An expression derived from the traditional repute for scholarly and other eminence of James Crichton, of Clunie, of whom I give a few particulars in my Venetian Republic, 1900, and of whose writings some account may be found in my Collections. They are dated between 1580 and 1585, and were printed abroad.
An ague in the spring / is physic for a king.

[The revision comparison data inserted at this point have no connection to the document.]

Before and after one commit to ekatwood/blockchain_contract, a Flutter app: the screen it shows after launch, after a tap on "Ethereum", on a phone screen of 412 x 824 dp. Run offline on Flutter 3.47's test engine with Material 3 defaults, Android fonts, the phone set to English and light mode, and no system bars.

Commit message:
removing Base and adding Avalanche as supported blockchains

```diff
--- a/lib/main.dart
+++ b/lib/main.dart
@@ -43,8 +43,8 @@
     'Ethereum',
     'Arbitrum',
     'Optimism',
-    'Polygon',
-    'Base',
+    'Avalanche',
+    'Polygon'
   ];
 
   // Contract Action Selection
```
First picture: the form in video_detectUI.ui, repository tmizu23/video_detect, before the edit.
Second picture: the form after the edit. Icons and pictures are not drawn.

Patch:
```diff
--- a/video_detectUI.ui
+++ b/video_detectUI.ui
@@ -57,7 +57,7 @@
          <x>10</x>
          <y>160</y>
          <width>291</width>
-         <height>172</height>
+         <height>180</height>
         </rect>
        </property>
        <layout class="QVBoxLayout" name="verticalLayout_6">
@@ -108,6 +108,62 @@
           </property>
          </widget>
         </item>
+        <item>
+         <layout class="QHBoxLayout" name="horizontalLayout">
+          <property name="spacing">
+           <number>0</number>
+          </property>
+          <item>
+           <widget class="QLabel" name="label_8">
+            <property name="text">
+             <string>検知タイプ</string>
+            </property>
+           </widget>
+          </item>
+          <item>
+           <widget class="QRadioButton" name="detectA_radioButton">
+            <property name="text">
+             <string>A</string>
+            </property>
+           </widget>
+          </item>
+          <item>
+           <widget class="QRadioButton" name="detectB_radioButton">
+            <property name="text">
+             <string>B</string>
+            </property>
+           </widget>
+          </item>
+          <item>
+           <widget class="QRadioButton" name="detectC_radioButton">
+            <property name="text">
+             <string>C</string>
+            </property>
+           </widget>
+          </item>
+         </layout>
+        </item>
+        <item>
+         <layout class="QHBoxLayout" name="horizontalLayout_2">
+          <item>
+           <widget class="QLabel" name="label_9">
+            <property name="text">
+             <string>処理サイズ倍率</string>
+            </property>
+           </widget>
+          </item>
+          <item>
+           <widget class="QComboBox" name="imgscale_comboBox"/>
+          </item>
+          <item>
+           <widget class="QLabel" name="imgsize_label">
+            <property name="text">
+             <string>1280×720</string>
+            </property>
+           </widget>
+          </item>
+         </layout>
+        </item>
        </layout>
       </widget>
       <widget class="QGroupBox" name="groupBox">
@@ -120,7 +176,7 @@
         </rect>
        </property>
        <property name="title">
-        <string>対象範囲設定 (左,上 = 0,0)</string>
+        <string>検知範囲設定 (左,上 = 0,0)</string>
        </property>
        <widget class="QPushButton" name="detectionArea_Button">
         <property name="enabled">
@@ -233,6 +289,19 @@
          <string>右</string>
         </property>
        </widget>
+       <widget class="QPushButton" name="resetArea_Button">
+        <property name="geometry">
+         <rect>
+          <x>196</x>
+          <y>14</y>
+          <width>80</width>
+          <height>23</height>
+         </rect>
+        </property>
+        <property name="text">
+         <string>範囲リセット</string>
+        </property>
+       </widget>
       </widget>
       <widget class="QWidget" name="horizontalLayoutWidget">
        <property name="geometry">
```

That is, if it comes off well: for an ague is nothing but a strong fermentation of the blood. Now, as in the fermentation of other liquors, there is, for the most part, a separation made of that which is heterogeneous and unsociable, whereby the liquor becomes more pure and defecate, so is it also with the blood, which, by fermentation (easily excited at this time by the return of the sun), doth purge itself, and cast off those impure heterogeneous particles which it had contracted in the winter time: and that these may be carried away after every particular fermentation or paroxysm, and not again taken up by the blood, it is necessary, or at least very useful, to sweat in bed after every fit; and an ague fit is not thought to go off kindly unless it ends in a sweat. Moreover, at the end of the disease, it is convenient to purge the body, to carry away those more gross and feculent parts which have been separated by the several fermentations, and could not so easily be voided by sweat, or that still remain in the blood, though not sufficient to cause a paroxysm. And that all persons, especially those of years, may be lessened that they neglect not to purge their bodies after the ague, I shall add a very material and useful observation of Doctor Sydenham’s: “Sublato morbo” (saith he, speaking of autumnal Fevers) “æger sedulo purgandus est; incredibile enim dictu quanta morborum vis ex purgationis defectu post febres Autumnales subnascatur. Miror autem hoc a medicis minùs caveri minùs etiam admoneri. Quandocunque enim morborum alterutrum (Febrem tertianam aut quartanam)—paulò provectioris ætatis hominibus accidisse vidi, atque purgationem etiam omissam; certo prædicere potui periculosum aliquem morbum eosdem postea adoriturum, de quo tamen illi nondum somniaverant, quasi perfectè jam sanati.”—R.
An alderman in chains.
A roast turkey within a chain of sausages. City of London.
An almond for a parrot.
Any trifle to amuse a simple person. The title of one of Nash’s tracts. But it is employed by Skelton.
An angler eats more than he gets.
An answer is a word.
An ape is never merry when his clog is at his heels.
An ape may chance to sit amongst the doctors.
An apple may happen to be better given than eaten.
An April fool.
This is too familiar a phrase to require any explanation. It may be observed, however, that in the West and South of England, they used formerly, and may continue, to recognise a May fool (or Gosling), in the same manner and sense.—See Jennings’ Observations, 1825, xvii.
An artful fellow is a devil in a doublet.
An artist lives everywhere.
An ass in a bandbox.
A phrase applied to anything improbable or extravagant. Lamb, in a note to Moxon, of August, 1833, gives a less delicate, but an erroneous form.
An ass is but an ass, though laden with gold.
An ass is cold even in the summer solstice.
An ass is the gravest beast, an owl the gravest bird.
An ass laden with gold overtakes everything.
An ass loaded with gold climbs to the top of a castle.
An ass must be tied where the master will have him.
An ass pricked must needs trot.
An ass that carries a load is better than a lion that devours men.
An ass that kicketh against the wall receives the blow himself.
An ass was never cut out for a lapdog.
An atheist is one point beyond the devil.